Image: Photography by Trent Rouillon
’s Blood Brothers
(1983) is supposedly based on Alexandre Dumas' novella, The Corsican Brothers
(1844). Each tells the tale of babies separated at birth; each spans decades, and there is love, betrayal, death - Blood Brothers
does seem to have Dumas’ stamp of high drama - but, dig a little deeper into Russell’s own life, and you’ll find the seed of Blood Brothers
was planted in his own childhood.
When the Olivier Award winning West End production of Blood Brothers
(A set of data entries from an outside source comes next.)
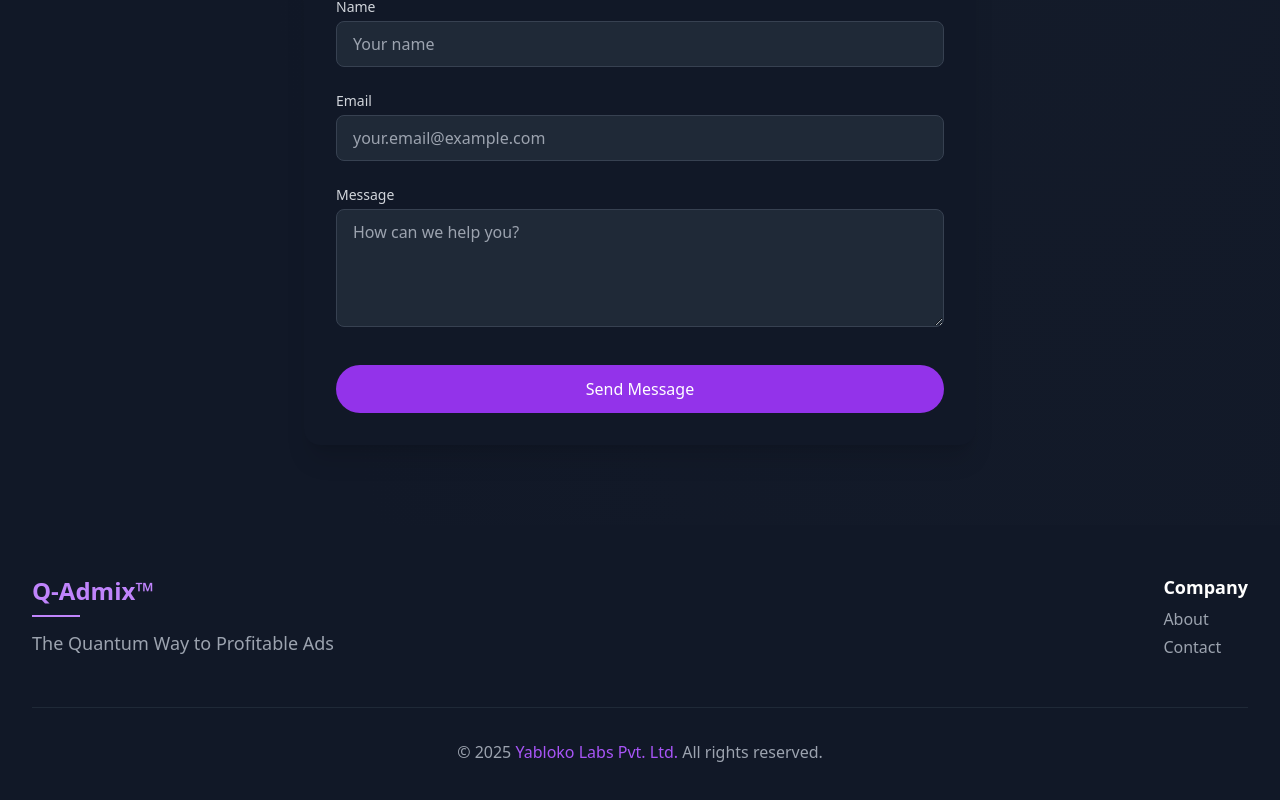
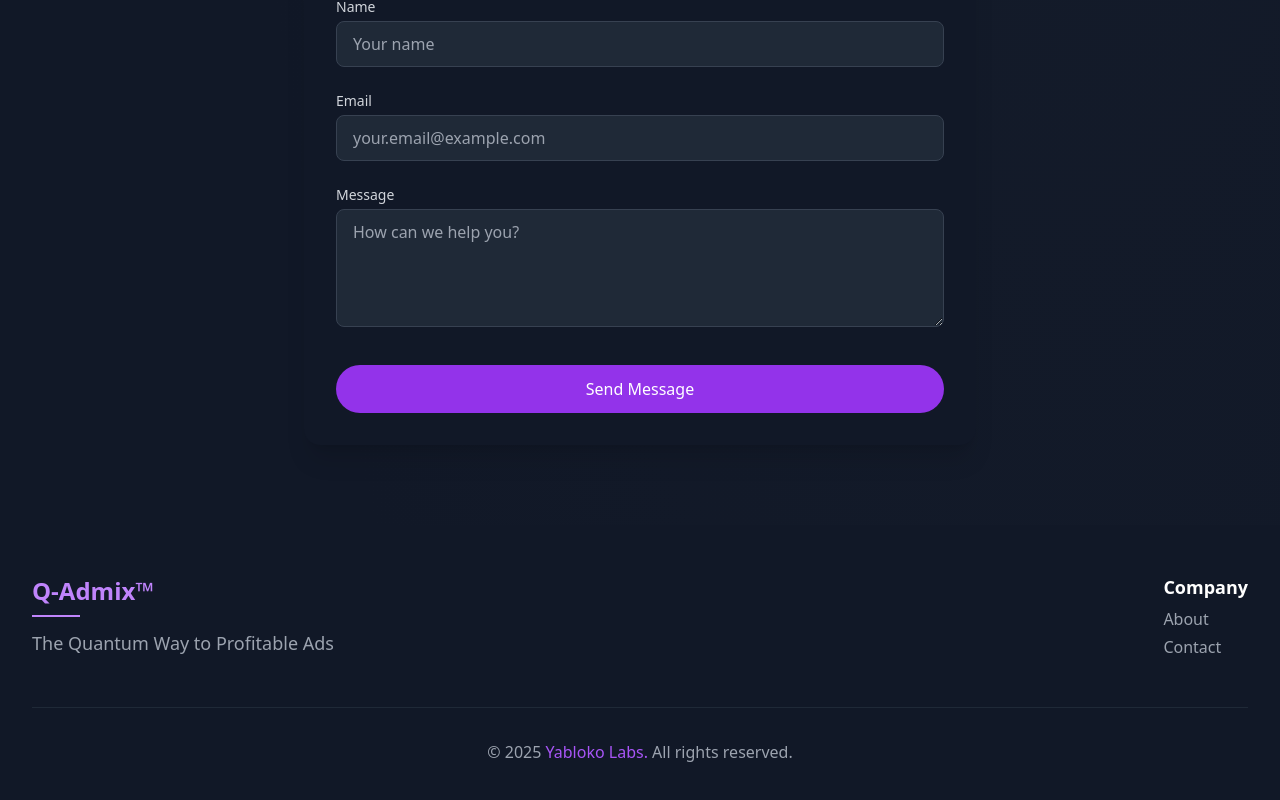
Before and after one commit to yablokolabs/q-admix, a Next.js app in the folder q-admix/: page / in a window 1280 px wide. Shown: the part 3262-4062 px from the top of the page. Built offline with nearby package versions, Linux system fonts and the light colour scheme.

Commit message:
updated footer

```diff
--- a/q-admix/components/ui/Footer/Footer.jsx
+++ b/q-admix/components/ui/Footer/Footer.jsx
@@ -37,7 +37,7 @@ const Footer = () => {
                     </div>
                 </div>
                 <div className="pt-8 border-t border-gray-800">
-                    <p className="text-gray-400 text-center">© 2025 <a href="https://yablokolabs.com" target="_blank" rel="noopener noreferrer" className="text-purple-500 hover:text-purple-400 transition-colors">Yabloko Labs Pvt. Ltd.</a> All rights reserved.</p>
+                    <p className="text-gray-400 text-center">© 2025 <a href="https://yablokolabs.com" target="_blank" rel="noopener noreferrer" className="text-purple-500 hover:text-purple-400 transition-colors">Yabloko Labs.</a> All rights reserved.</p>
                 </div>
             </div>
         </footer>
```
closed in 2012, after 24 years, Mr. Russell gave a rare interview which shines some light on the matter. “I am very interested in nature versus nurture. When I look at myself or catch sight of a gesture I make and see my father … I also know I might have drunk myself to death at 30. Luckily, I was saved by my in-laws, who nurtured me.” He also speaks at length about the lack of trust he felt for his father, and his belief that the extensive amount of time spent with his mother, grandmother and aunts growing up enabled him to write convincing female characters. Continue reading Review: Blood Brothers – Harvest Rain Theatre Company at Cremorne Theatre, QPAC